I have at times mentioned on this blog how it feels to sit very late at night in the dark and look out a window on this plot of land once owned by James Doty. (We have his signature for the land in the abstract deed.) Hearing the creak of this old home during the frigid nights on the Madison isthmus my mind wanders to others who lived here, how a carriage might have sounded late in the dark returning home on rutted ice, or how often the coffin porch door was used. Or how often a body might have been presented to mourners in the very room where I look out from onto the street.
There is a vast array of history just within the line of sight from my windows. The home that once was a building where whatever you brewed could be bottled. The magnificent home of a Civil War veteran who treated his horse to the best of comforts after it helped save his life. Or the specially created bay window on a massive home that allowed for the woman sewing to see a clear sight of the unobstructed splendor of the statehouse.
I can look out upon a home that for a time was where Georgia O’Keeffe resided as a teenager. Just a couple blocks from our home is the place where the first cemetery in Madison resided which contained both Union and Confederate soldiers.
And then of course there are the famed and priceless carriage steps, now curbside, to have made it easier to leave a carriage and not step into the once muddy street.
But some have other views about the treasures found in these types of neighborhoods or the essential need to not allow for wiggling with city rules that could risk the future of historic neighborhoods with short-sighted development.
There is no doubt–no matter where you look in our society–a zeal exists to replace yesterday with something ‘bigger and better’ today. While I understand the need for modern developments and adapting for the needs of our society it is essential that we not unwind a spool of thread that can not be spun back into place.
This brings me to the fight underway in Madison about two strongly competing notions about five historic sites in Madison. For the record, I do not reside in one of the areas now facing contentious rule-making within the city, but James and I do live in a historic district.
City officials and a preservationist group differ on proposed rules to protect five Madison historic districts when property owners want to make changes to buildings or developers propose new projects.
To change or demolish a building in a historic district, an owner must get approval from the city’s Landmarks Commission.

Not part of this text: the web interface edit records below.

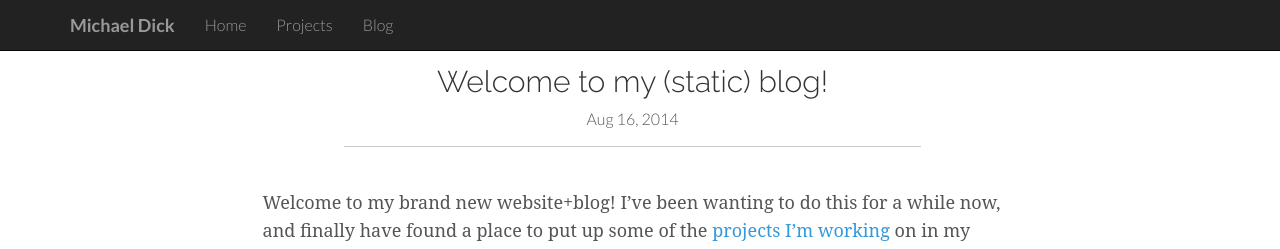
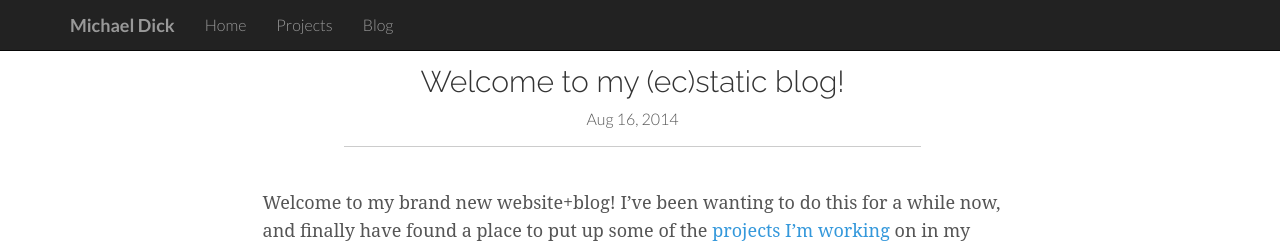
Before and after one commit to bertique/bertique.github.io, a Jekyll site: the page built from _posts/2014-08-16-welcome-to-my.markdown, in a window 1280 px wide and 1313 px high. Shown: the top 249 px of the window. Built offline with Jekyll 4.4.1, drawn with Linux system fonts in a browser that asks for light colours.

```diff
--- a/_posts/2014-08-16-welcome-to-my.markdown
+++ b/_posts/2014-08-16-welcome-to-my.markdown
@@ -1,8 +1,8 @@
 ---
 layout: post
-title:  "Welcome to my (static) blog!"
+title:  "Welcome to my (ec)static blog!"
 isPost: true
-date:   2014-08-16 10:10:00
+date:   2014-08-16 10:10:11
 categories: admin
 ---
 
```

But the city’s five historic districts — Mansion Hill, First Settlement, Third Lake Ridge, Marquette Bungalows and University Heights — were established at different times and each has widely different standards, some detailed and others vague.
The city’s Landmarks Ordinance Review Committee, created in 2013, is proposing to largely merge the standards with clearer, simpler rules for all five districts.
“The committee ultimately decided the approach we took worked best for increasing process predictability for property owners, contractors, developers and the Landmarks Commission,” said committee chair Ald. Keith Furman, 19th District.
“Our approach provides consistency and, when appropriate, district-specific exceptions or differences are called out,” Furman said. “LORC (the Landmarks Ordinance Review Committee) and staff have generally believed that the benefits of unified standards and guidelines are substantial and there was still the ability to maintain the uniqueness of each local historic district.”
But the Madison Alliance for Historic Preservation contends it’s better to have core standards for all districts but keep district-specific rules where needed.
“One of the main objectives of this rewrite is to recognize that each of the districts is unique and therefore requires district-specific standards,” said local historian David Mollenhoff, chair of the Madison Alliance for Historic Preservation. “Unfortunately, LORC has embraced a one-size-fits-all concept that cannot provide sufficient or effective protection for Madison’s historic resources.”
Obviously, I agree with a stronger hand for the separate and distinct historic districts to have their own list of requirements and procedures as Madison grows. I also am a firm advocate for density and smart growth that reflects the needs of an ever-growing and dynamic urban environment. My support for the high-rises on East Washington is unabated.
But it is pure folly to weaken or in any way undermine the charm and continual presence of historic areas of our city. I have breathed this part of the city, where I now live, from the time I arrived in Madison in 1986. I then rented only five blocks away from the Victorian home where I now write.
So yes, I know this neighborhood very well, care for it deeply, and strongly advocate for its future. As I often say, it is a duty to help preserve these homes and advocate on their behalf so many others ‘James’ and Gregorys’ can live here for another hundred years.
One of the reasons that history is vital to know and preserve is that it allows for a collective memory from which to unite as citizens. There is no need for everyone to agree about the various interpretations of a home, spot of ground, or a celebrated moment but we all can agree that having those places or events in a visible form allows for history to then follow in stories and memories.
The fact that people have divergent perspectives about memories of historical people and places is the reason they need to be preserved. It is those places where we then can have larger dialogues about the memory that is created from walking through a home or gazing at a carriage step.
When rules are made so that historic neighborhoods can be easier playgrounds for developers it weakens our hand being held to the past. We can, and must have robust development to keep pace with the future needs of this city.
But we must do it in concert with the historic past.
And so it goes.